Innovation distinguishes between a leader and a follower.

                                               -Steve Jobs 

Hygiene, Health, Sanitation and Waste Management 2013-14

        In our country approximately 638 million people defecate in the open, which is around 50 per cent of the population. The worst part of the scenario is that only 53 per cent of the population wash hands with soap after defecation, 38 per cent wash hands with soap before eating and only 30 per cent wash hands with soap before preparing food. On an average merely 11 per cent of the Indian rural families dispose child stools safely whereas 80 per cent children stools are left in the open or thrown into the garbage. About 6 per cent of rural children less than five years of age use toilets. The diseases that spread due to lack of sanitation and hygiene include diarrhoea, cholera, typhoid, respiratory infections, skin and eye infections. The consequences being (i) People are less likely to be able to drink safe water, (ii) use basic sanitation facilities and (iii) maintain improved hygiene practices. Through this competition we would like to impose technology in sanitation and Hygiene via (i) Automatic sanitation of the toilets and the user, (ii) recycling of the waste water from the toilets, (iii) solid waste from the toilets should be collected separately, incinerated and utilized as alternate energy source. The greater expectation in technology part is that all the above said processes should be automatic and in closed loop. The treated waste water should be reused and the collection of the solid waste should not be visible to the user.

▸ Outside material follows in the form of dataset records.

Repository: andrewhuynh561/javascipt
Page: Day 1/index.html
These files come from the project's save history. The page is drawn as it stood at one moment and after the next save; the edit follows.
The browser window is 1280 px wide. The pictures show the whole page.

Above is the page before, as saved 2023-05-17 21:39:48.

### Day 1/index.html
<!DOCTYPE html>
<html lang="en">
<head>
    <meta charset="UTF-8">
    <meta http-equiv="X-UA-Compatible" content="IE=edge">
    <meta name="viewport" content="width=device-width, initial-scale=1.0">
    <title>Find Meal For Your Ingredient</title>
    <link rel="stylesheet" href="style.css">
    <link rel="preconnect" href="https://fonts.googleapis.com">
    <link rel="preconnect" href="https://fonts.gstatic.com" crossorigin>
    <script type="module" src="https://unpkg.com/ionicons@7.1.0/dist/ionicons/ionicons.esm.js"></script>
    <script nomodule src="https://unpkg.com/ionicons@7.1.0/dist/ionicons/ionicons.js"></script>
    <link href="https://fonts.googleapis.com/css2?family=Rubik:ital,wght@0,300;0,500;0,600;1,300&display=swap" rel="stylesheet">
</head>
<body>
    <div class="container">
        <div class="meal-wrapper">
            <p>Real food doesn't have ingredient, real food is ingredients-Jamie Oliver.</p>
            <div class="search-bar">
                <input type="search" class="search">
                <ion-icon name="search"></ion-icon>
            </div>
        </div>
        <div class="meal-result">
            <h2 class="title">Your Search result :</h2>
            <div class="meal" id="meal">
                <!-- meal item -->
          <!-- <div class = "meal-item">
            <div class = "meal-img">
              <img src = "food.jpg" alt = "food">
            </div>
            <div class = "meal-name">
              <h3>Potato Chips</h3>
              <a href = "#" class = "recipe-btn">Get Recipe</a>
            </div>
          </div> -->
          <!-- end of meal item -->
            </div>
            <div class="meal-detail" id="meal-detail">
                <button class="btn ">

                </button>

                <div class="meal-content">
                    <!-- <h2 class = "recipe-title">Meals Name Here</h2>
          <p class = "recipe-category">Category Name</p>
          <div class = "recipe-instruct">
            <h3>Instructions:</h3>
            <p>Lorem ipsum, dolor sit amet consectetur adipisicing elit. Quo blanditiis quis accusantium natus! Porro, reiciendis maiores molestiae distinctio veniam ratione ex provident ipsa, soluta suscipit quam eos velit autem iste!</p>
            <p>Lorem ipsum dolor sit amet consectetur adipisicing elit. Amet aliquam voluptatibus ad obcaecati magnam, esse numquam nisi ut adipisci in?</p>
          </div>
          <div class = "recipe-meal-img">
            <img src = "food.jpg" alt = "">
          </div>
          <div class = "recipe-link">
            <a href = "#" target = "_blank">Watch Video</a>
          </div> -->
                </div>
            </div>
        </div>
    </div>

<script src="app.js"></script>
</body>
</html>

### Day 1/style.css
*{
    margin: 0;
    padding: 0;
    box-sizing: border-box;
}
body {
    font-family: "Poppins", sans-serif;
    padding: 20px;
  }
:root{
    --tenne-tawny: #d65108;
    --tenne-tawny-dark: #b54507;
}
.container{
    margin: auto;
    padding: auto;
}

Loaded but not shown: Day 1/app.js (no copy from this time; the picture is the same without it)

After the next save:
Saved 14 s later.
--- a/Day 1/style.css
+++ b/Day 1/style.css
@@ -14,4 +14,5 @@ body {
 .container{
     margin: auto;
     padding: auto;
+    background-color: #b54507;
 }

Previous Themes

      Information and Communication Technology (ICT) in Health for Women and Children (Low Cost Hardware Solutions) [2012-13]